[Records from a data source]

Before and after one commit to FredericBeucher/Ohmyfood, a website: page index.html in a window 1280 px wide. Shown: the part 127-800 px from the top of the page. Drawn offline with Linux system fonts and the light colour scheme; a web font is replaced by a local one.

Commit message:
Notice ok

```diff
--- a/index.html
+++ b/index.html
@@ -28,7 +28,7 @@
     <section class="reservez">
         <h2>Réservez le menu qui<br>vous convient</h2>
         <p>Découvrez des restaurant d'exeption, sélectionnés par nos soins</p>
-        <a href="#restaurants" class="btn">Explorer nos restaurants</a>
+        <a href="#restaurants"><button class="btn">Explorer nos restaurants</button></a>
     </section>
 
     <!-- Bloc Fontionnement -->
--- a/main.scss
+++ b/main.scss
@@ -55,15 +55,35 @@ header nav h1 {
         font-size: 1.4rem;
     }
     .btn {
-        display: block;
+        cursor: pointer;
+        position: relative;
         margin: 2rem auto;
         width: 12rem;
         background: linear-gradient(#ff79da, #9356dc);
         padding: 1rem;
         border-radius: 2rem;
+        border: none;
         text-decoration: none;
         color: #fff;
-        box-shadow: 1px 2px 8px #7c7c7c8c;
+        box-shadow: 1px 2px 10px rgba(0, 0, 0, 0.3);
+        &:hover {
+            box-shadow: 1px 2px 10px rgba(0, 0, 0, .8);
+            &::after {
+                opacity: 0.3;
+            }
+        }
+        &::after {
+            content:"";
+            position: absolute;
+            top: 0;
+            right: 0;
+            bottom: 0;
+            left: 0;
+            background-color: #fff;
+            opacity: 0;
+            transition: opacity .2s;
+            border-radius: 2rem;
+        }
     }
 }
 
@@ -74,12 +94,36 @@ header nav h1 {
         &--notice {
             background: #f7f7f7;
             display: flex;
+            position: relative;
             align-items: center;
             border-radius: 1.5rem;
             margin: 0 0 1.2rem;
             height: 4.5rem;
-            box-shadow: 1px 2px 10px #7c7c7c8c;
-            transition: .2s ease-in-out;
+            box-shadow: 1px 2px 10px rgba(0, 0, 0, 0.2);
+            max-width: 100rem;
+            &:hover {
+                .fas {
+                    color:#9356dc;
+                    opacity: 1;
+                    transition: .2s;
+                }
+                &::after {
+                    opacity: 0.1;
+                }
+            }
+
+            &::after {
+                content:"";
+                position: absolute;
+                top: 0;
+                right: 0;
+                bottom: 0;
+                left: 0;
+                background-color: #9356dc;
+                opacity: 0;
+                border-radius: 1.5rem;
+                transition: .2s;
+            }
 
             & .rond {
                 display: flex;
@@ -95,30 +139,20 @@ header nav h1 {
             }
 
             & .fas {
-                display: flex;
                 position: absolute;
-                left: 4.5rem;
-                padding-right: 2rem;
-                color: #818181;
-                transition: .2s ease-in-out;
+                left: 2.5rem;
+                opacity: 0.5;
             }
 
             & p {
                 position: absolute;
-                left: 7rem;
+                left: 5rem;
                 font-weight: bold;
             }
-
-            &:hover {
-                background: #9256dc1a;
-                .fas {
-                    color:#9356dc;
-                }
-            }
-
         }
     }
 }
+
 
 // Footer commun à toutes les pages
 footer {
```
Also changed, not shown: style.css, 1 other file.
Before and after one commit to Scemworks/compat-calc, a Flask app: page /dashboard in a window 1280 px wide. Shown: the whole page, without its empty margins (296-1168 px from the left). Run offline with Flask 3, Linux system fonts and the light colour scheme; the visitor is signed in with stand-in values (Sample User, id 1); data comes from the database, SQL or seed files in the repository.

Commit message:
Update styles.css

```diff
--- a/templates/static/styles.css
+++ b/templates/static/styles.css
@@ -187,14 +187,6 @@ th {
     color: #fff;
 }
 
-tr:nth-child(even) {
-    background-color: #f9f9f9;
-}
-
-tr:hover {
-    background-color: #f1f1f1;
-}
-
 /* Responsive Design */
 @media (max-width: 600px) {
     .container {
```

# Action item
Copy every line of the entries in which "absolute" can be found.

# Written response
+            position: absolute;
+                position: absolute;
                 position: absolute;
                 position: absolute;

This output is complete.